On initially approaching the cage during the first few days, we are generally greeted by hissing and spitting yet by the end of a half hour play session, the kittens wide frightened eyes have softened and they are more relaxed.
Return an hour later, and again we are greeted by a hiss. Gradually each day an improvement is seen. As soon as we are able to stroke the kittens with our hands, rather than just with a tickle stick, we continue spending plenty of time doing so - several times a day.
The first purr is just the most rewarding sound, then we know they have accepted us and will be fine.

 

 



When the kittens are more relaxed and showing signs of being a bit bored in their pen rather than frightened and hiding in their bed, then it is time to let them out of the pen into one room. It is likely to take at least a week to reach this stage, possibly 10 -14 days.
Once the pen door is opened the kittens are allowed to come and go freely in and out of the kitten pen, a second litter tray placed in the room is a good idea.
Enjoying the luxurious space of a whole room, they may become more shy again for a few days. It is now important not to try and pursue them to handle them but instead to lie on the floor at their level offering food from our hands and playing games with tickle sticks, toy mice and toys on string.
Their confidence with us soon returns and after a couple of weeks the kittens are allowed access to the whole of their home where they will soon be discovered sleeping on their owners bed in the morning and getting up to the usual kitten antics.
Feral kittens usually end up as friendly as any domestic cat with their owners but often remain shy of strangers, disappearing out of sight when the doorbell goes only to miraculously reappear the moment they leave.

 


For most people taming feral kittens is a deeply rewarding experience, but lots of patience is needed and some people are frustrated or disheartened if progress is slower than expected. Feral kittens do require calm and patience in order to settle, and therefore are not suited to homes with young children or very busy households.

 

 

 

 


Homes needed for our feral and semi-feral cats!

All of our centres are urgently in need of new homes for pairs and families of feral and semi-feral cats.

Our feral cats are ideal for outdoor homes such as stables, smallholdings, farms, large gardens etc.
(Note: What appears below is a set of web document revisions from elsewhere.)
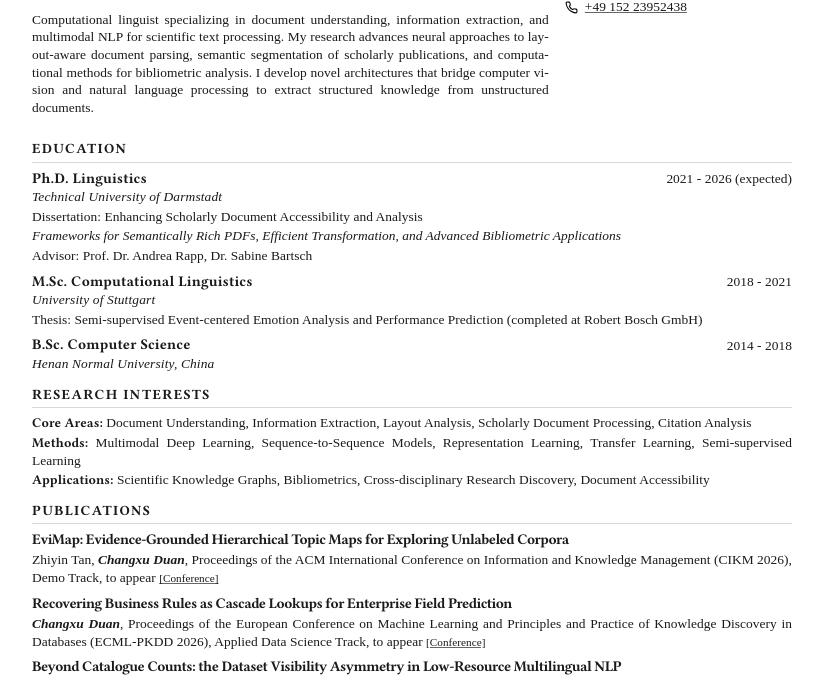
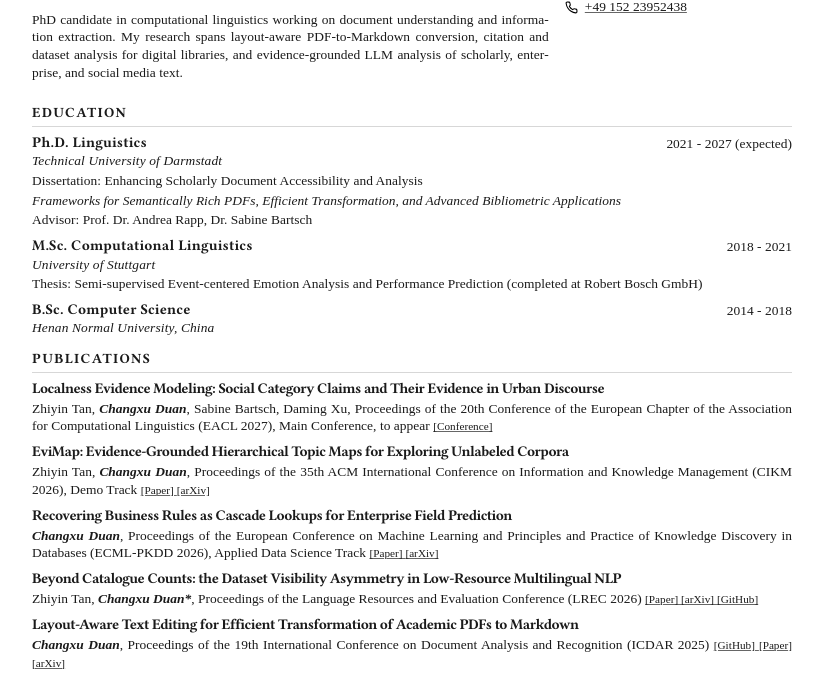
Before and after one commit to Fireblossom/Fireblossom.github.io, a plain HTML site: page cv_academic.html in a window 1280 px wide. Shown: the part 131-806 px from the top of the page, without its empty margins (228-1051 px from the left). Drawn offline with Linux system fonts and the light colour scheme; a web font is replaced by a local one.

Commit message:
Add EACL 2027 paper, publish links for CIKM/ECML-PKDD/LREC 2026, trim academic CV (#7)
- Homepage + academic CV: add EACL 2027 main paper (Localness Evidence Modeling)
- CIKM 2026 / ECML-PKDD 2026: replace 'to appear' with DOI and arXiv links
- LREC 2026: add DOI link
- Homepage: fix ICDAR 2025 [Paper] link (pointed to NLDB chapter); footer year
- Academic CV: shorter profile, drop Research Interests, 3 experience bullets
- Both CVs: PhD expected 2027; industry CV publication count 12

Co-authored-by: Fireblossom <duanxu961112@gmail.com>

```diff
--- a/cv_academic.html
+++ b/cv_academic.html
@@ -17,7 +17,7 @@
                         <h4 style="font-weight: 400; font-style: oblique 50deg;">Computational Linguistics | Document AI | NLP</h4>
                     </div>
                     <div class="one-block" id="Profile">
-                        <p>Computational linguist specializing in document understanding, information extraction, and multimodal NLP for scientific text processing. My research advances neural approaches to layout-aware document parsing, semantic segmentation of scholarly publications, and computational methods for bibliometric analysis. I develop novel architectures that bridge computer vision and natural language processing to extract structured knowledge from unstructured documents.</p>
+                        <p>PhD candidate in computational linguistics working on document understanding and information extraction. My research spans layout-aware PDF-to-Markdown conversion, citation and dataset analysis for digital libraries, and evidence-grounded LLM analysis of scholarly, enterprise, and social media text.</p>
                     </div>
                 </div>
                 <div class="right-content">
@@ -53,7 +53,7 @@
                     <div class="experiment">
                         <div class="two_col_content">
                             <h5>Ph.D. Linguistics</h5>
-                            <p>2021 - 2026 (expected)</p>
+                            <p>2021 - 2027 (expected)</p>
                         </div>
                         <p id="organization">Technical University of Darmstadt</p>
                         <p>Dissertation: Enhancing Scholarly Document Accessibility and Analysis</p>
@@ -79,29 +79,32 @@
                     </div>
                 </div>
 
-                <div class="one-block" id="Research Interests">
-                    <h4>Research Interests</h4>
-                    <p><b>Core Areas:</b> Document Understanding, Information Extraction, Layout Analysis, Scholarly Document Processing, Citation Analysis</p>
-                    <p><b>Methods:</b> Multimodal Deep Learning, Sequence-to-Sequence Models, Representation Learning, Transfer Learning, Semi-supervised Learning</p>
-                    <p><b>Applications:</b> Scientific Knowledge Graphs, Bibliometrics, Cross-disciplinary Research Discovery, Document Accessibility</p>
-                </div>
-
                 <div  class="one-block" id="Publications">
                     <h4>Publications</h4>
 
                     <div class="experiment">
+                        <h5 style="letter-spacing: -0.55px;">Localness Evidence Modeling: Social Category Claims and Their Evidence in Urban Discourse</h5>
+                        <p id="authors">Zhiyin Tan, <b>Changxu Duan</b>, Sabine Bartsch, Daming Xu,
+                            Proceedings of the 20th Conference of the European Chapter of the Association for Computational Linguistics (EACL 2027), Main Conference, to appear
+                            <a href="https://2027.eacl.org/"> [Conference] </a>
+                        </p>
+                    </div>
+
+                    <div class="experiment">
                         <h5 style="letter-spacing: -0.55px;">EviMap: Evidence-Grounded Hierarchical Topic Maps for Exploring Unlabeled Corpora</h5>
                         <p id="authors">Zhiyin Tan, <b>Changxu Duan</b>,
-                            Proceedings of the ACM International Conference on Information and Knowledge Management (CIKM 2026), Demo Track, to appear
-                            <a href="https://cikm2026.diag.uniroma1.it/"> [Conference] </a>
+                            Proceedings of the 35th ACM International Conference on Information and Knowledge Management (CIKM 2026), Demo Track
+                            <a href="https://doi.org/10.1145/3799682.3840239"> [Paper] </a>
+                            <a href="https://arxiv.org/abs/2609.06664"> [arXiv] </a>
                         </p>
                     </div>
 
                     <div class="experiment">
                         <h5 style="letter-spacing: -0.55px;">Recovering Business Rules as Cascade Lookups for Enterprise Field Prediction</h5>
                         <p id="authors"><b>Changxu Duan</b>,
-                            Proceedings of the European Conference on Machine Learning and Principles and Practice of Knowledge Discovery in Databases (ECML-PKDD 2026), Applied Data Science Track, to appear
-                            <a href="https://ecmlpkdd.org/2026/"> [Conference] </a>
+                            Proceedings of the European Conference on Machine Learning and Principles and Practice of Knowledge Discovery in Databases (ECML-PKDD 2026), Applied Data Science Track
+                            <a href="https://doi.org/10.1007/978-3-032-37682-4_6"> [Paper] </a>
+                            <a href="https://arxiv.org/abs/2610.34258"> [arXiv] </a>
                         </p>
                     </div>
 
@@ -109,6 +112,7 @@
                         <h5 style="letter-spacing: -0.55px;">Beyond Catalogue Counts: the Dataset Visibility Asymmetry in Low-Resource Multilingual NLP</h5>
                         <p id="authors">Zhiyin Tan, <b>Changxu Duan*</b>,
                             Proceedings of the Language Resources and Evaluation Conference (LREC 2026)
+                            <a href="https://doi.org/10.63317/3bep4yiomtp2"> [Paper] </a>
                             <a href="https://arxiv.org/abs/2605.17442"> [arXiv] </a>
                             <a href="https://github.com/zhiyintan/dataset-visibility-asymmetry"> [GitHub] </a>
                         </p>
@@ -202,11 +206,9 @@
                         <p id="organization">Technical University of Darmstadt</p>
                         <p>BMBF-funded project <a href="https://insightsnet.org/">InsightsNet</a> — Knowledge Mining from Scientific Publications</p>
                         <ul>
-                            <li>Developed novel layout-aware text editing model for PDF-to-Markdown conversion achieving 1.7× inference speedup over baseline Transformer models (ICDAR 2025).</li>
+                            <li>Developed efficient PDF-to-Markdown conversion models via layout-aware text editing (ICDAR 2025) and assisted generation (NLDB 2025); the layout-aware model achieves a 1.7× inference speedup over baseline Transformer models.</li>
                             <li>Introduced semantically orthogonal representation framework for citation classification that disentangles citation intent from content, improving F1-score by 8% over SOTA (TPDL 2025).</li>
-                            <li>Constructed large-scale annotated corpus of 10,000+ scientific publications with fine-grained semantic and layout annotations, establishing annotation guidelines and inter-annotator agreement protocols.</li>
-                            <li>Built cross-disciplinary knowledge graph from citation contexts containing 50,000+ entity relations, enabling novel bibliometric analyses and dataset discovery applications (JCDL 2025).</li>
-                            <li>Collaborated with international research partners and presented work at conferences including ICDAR, TPDL, NLDB, JCDL, and WIESP.</li>
+                            <li>Constructed an annotated corpus of 10,000+ scientific publications with fine-grained semantic and layout annotations, and a cross-disciplinary knowledge graph with 50,000+ entity relations supporting bibliometric analyses.</li>
                         </ul>
                     </div>
 
```
Also changed, not shown: cv_industry.html (+8 -6 lines), index.html (+19 -4 lines).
They require daily feeding and dry shelter but earn their keep as an effective rodent patrol.

Our rescue teams usually neuter and return feral cats to continue living where they are, provided they are being fed and have someone to keep an eye on them. Sometimes though cats cannot be returned to site due to redevelopment, demolition, an unsafe environment, no one to feed them, hostile people etc, and for these we seek suitable new homes. 

We can rehome to Essex, Surrey, Kent, East Sussex, West Sussex, and London boundaries. We initially deliver cats in a holding pen to settle them, and provide life-long assistance should it be required - e.g. health care, moving etc.
 
If you are interested in adopting feral/semi-feral cats from us, please contact our homing teams:
 
Lewisham: 07768 122844 / 0208 694 6545 or email This email address is being protected from spambots. You need JavaScript enabled to view it.
Canning Town: 020 7474 8811 or email This email address is being protected from spambots. You need JavaScript enabled to view it.
Hastings: 01424 882198 or email This email address is being protected from spambots. You need JavaScript enabled to view it.
Wadhurst: 01892 783367 or email This email address is being protected from spambots. You need JavaScript enabled to view it. 

Thank you.